As a Southerner-in-exile, I’ve been watching the Human Rights Campaign’s “All God’s Children” program over the past few weeks with some interest. For those who missed the initial announcement, AGC is a manifestation of the HRC’s new focus on the Southern states under “Project One America,” an $8.5 million initiative designed to bring the LGBT progress we’ve seen in more liberal parts of the country to conservative states like Alabama, Arkansas, and, in this case, Mississippi. The specific focus of AGC, according to the campaign fact sheet, is “to strengthen the foundation of public support for LGBT Mississippians, aid in the passage of pro-equality legislation, and bolster efforts to win marriage equality for Mississippi’s LGBT couples.” All great things, right?
But what’s not great is the pandering approach the HRC has articulated in the series of TV spots, billboards, and other modes of outreach it has visited upon the state. If the title didn’t tip you off, the campaign is couched largely in religious terms, with brief diversions into cloying patriotism. The HRC says that its research has shown that faith-based messages are the only way to make headway in Dixie, and so their message amounts to this cop-out of an argument: “We are all God’s children. It is only for God to judge, not us. We need to treat everyone with respect.”
To be fair, I understand why the HRC is proceeding this way. A majority of Southerners are Christian, and many are deeply conservative evangelicals: The church is woven into the fabric of daily life in an intense way. It’s easy to see how the HRC would conclude, as it does in its campaign materials, that “it would be nearly impossible to successfully engage a large majority of Mississippians about LGBT equality without discussing it in the context of faith.” That may be, but shifting cultural approaches to difference—not mere engagement on a limited “message”—should be our ultimate goal. Coddling many Southerners’ hesitance or outright refusal to deal with the world outside of a religious context—a world that must function pluralistically—is no way forward.
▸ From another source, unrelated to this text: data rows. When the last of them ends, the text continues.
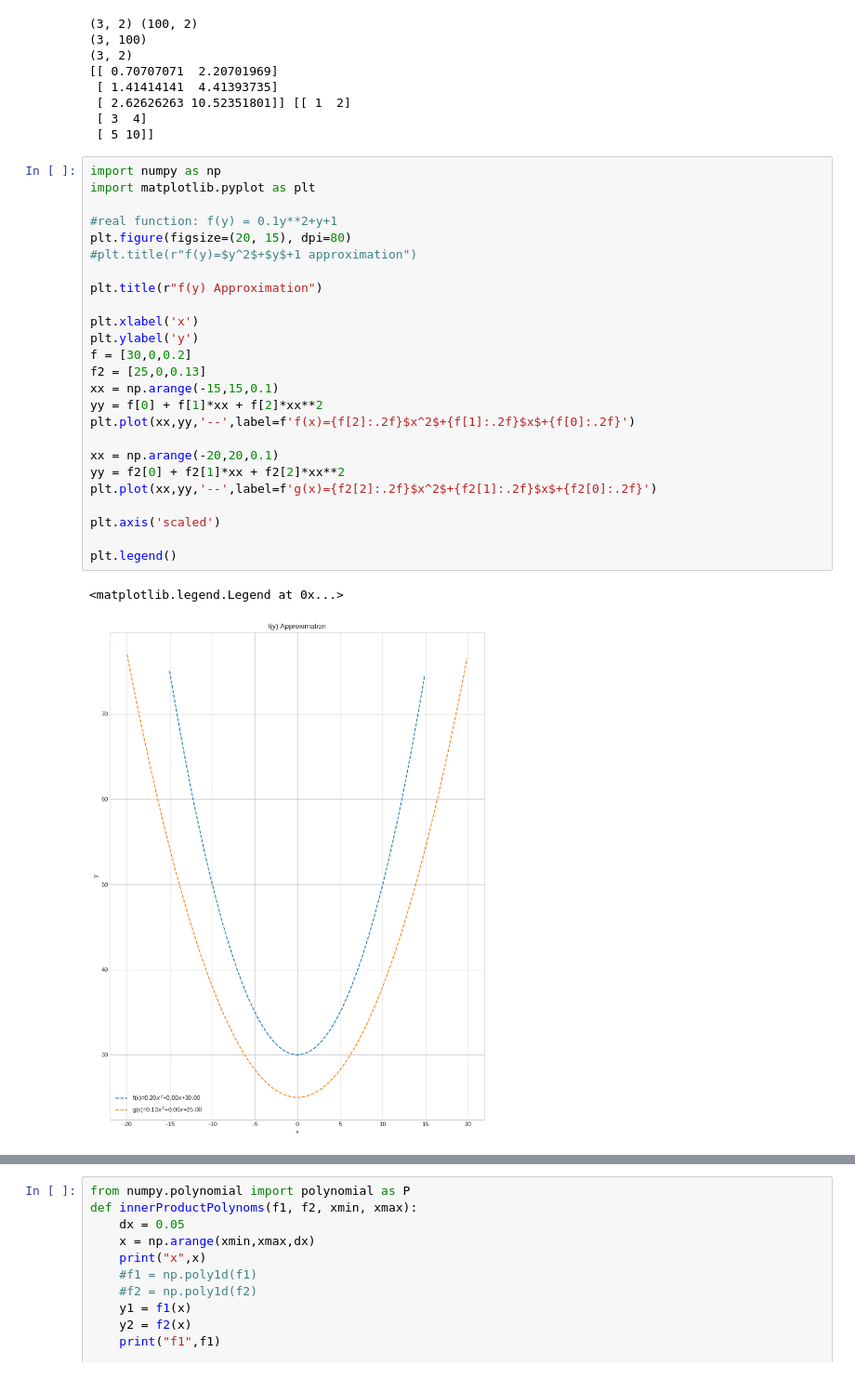
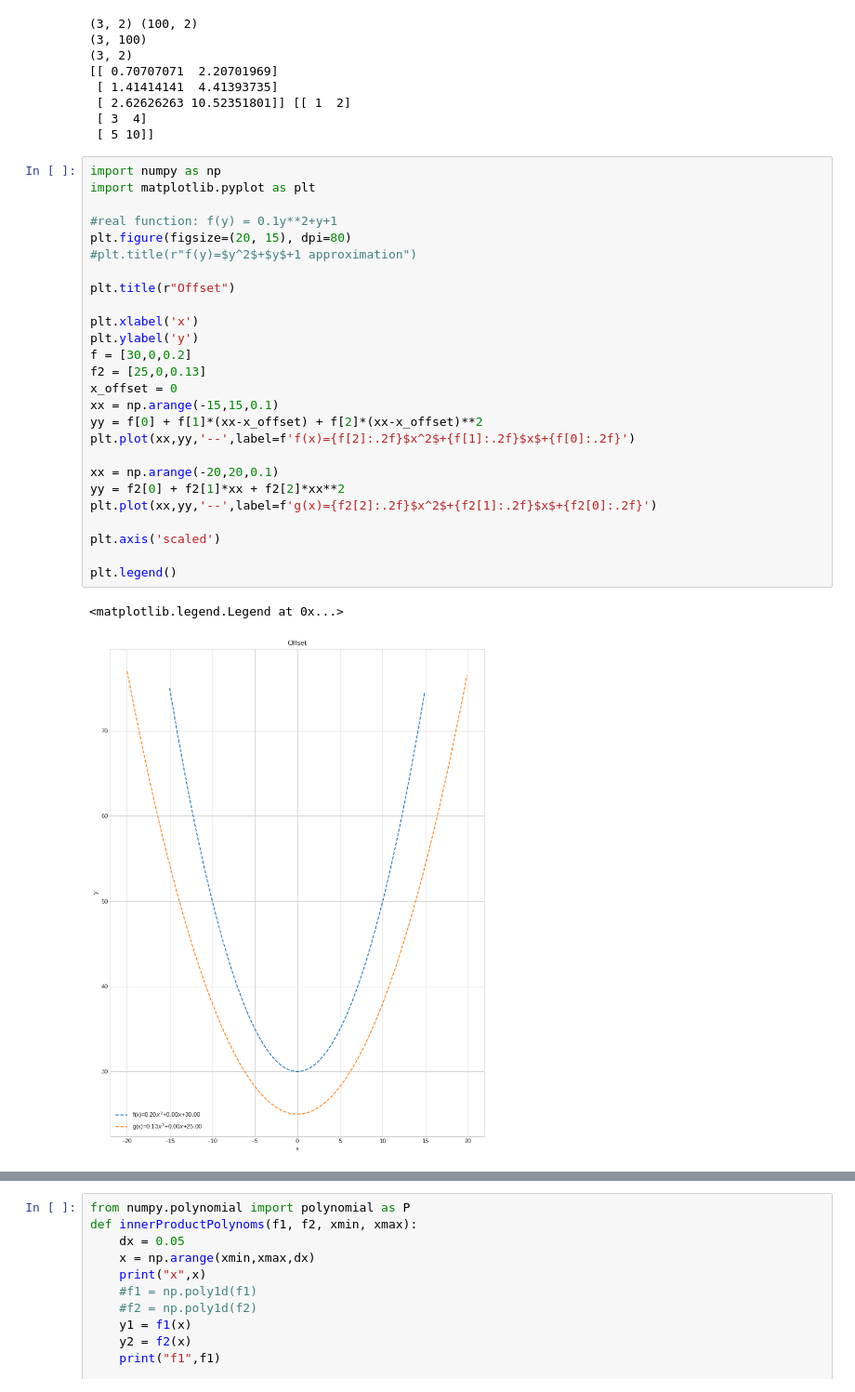
Before and after one commit to kfir1989/RadarLocalization, a Jupyter notebook: Paper.ipynb, the cells around one changed output, grey strips where cells are left out. Shown at 93% size. Saved outputs shown, nothing was run; the diff lists cells and outputs as text.

```diff
--- a/Paper.ipynb
+++ b/Paper.ipynb
@@ -497,28 +375,29 @@ print(D,M)
 # %%
 import numpy as np
 import matplotlib.pyplot as plt
 
 #real function: f(y) = 0.1y**2+y+1
 plt.figure(figsize=(20, 15), dpi=80)
 #plt.title(r"f(y)=$y^2$+$y$+1 approximation")
 
-plt.title(r"f(y) Approximation")
+plt.title(r"Offset")
 
 plt.xlabel('x')
 plt.ylabel('y')
 f = [30,0,0.2]
 f2 = [25,0,0.13]
+x_offset = 0
 xx = np.arange(-15,15,0.1)
-yy = f[0] + f[1]*xx + f[2]*xx**2
+yy = f[0] + f[1]*(xx-x_offset) + f[2]*(xx-x_offset)**2
 plt.plot(xx,yy,'--',label=f'f(x)={f[2]:.2f}$x^2$+{f[1]:.2f}$x$+{f[0]:.2f}')
 
 xx = np.arange(-20,20,0.1)
 yy = f2[0] + f2[1]*xx + f2[2]*xx**2
 plt.plot(xx,yy,'--',label=f'g(x)={f2[2]:.2f}$x^2$+{f2[1]:.2f}$x$+{f2[0]:.2f}')
 
 plt.axis('scaled')
 
 plt.legend()
 # %% [output]
 <matplotlib.legend.Legend at 0x...>
-[figure, old version]
+[figure, new version]
```
Also changed, not shown: parts of 14 cells of this notebook, 9 other files.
It is, however, condescending. I do not believe for a moment that the people crafting this language within the HRC buy their own rhetoric (regardless of their personal religious affiliations), and the focus-grouped timbre of that “we” in “we are all God’s children” makes it sound hollow, carefully constructed to trick dumb Southerners into swallowing the message. If I were a Mississippian and fairly neutral on the gay question, the infantilizing tone would be enough to put me off. Southerners may be stubborn, but they’re not stupid, and the disingenuousness of this calculated God talk smells to high heaven.
But more important, appealing to a religious framework in order to advocate for progress for LGBT people does nothing to solve the South’s underlying problem; namely, that matters of governmental policy, civil rights, and basic social tolerance are always considered in a religious framework, when the church has absolutely no place in the discussion. No, it is not the HRC’s job to single-handedly “fix the South,” but at the very least it should try to avoid encouraging the theocratic hegemony that is at the root of so much of the region’s “backwardness.” I understand, of course, that many LGBT Southerners are also religious, but even they should recognize the danger of arguing for their equality in religious terms—as earlier civil rights leaders have taught us, it is a tricky thing to use the oppressor’s language to advocate for the oppressed person’s freedom. This is nowhere truer than in the case of governmental protections, where a particular faith tradition’s feelings, whether positive or negative, are simply irrelevant.
Of course, all this isn’t to say that a customized approach is not necessary in the South. As I have written before, a strident, confrontational pride parade style of advocacy may not be the most effective way to go (questions of visceral satisfaction aside). Appealing to community ties, good citizenship, and equal claims to Southern identity all seem like plausible parts of a tailored Southern strategy. But tweaking one’s message for a specific audience is not the same thing as treating them like fragile children whose delicate sensibilities must be guarded at all costs. Southerners need to get with the program on LGBT equality, but more than that, they need to recall from American Government 101 that limited religious perspectives simply have no place in determining legal policy or even baseline social civility. The argument for equality should have nothing to do with who does or does not have God as a parent. We are all Americans, and that’s enough. It’s a tougher tack than the HRC is currently pursuing, to be sure—but I bet my fellow Southerners can handle it.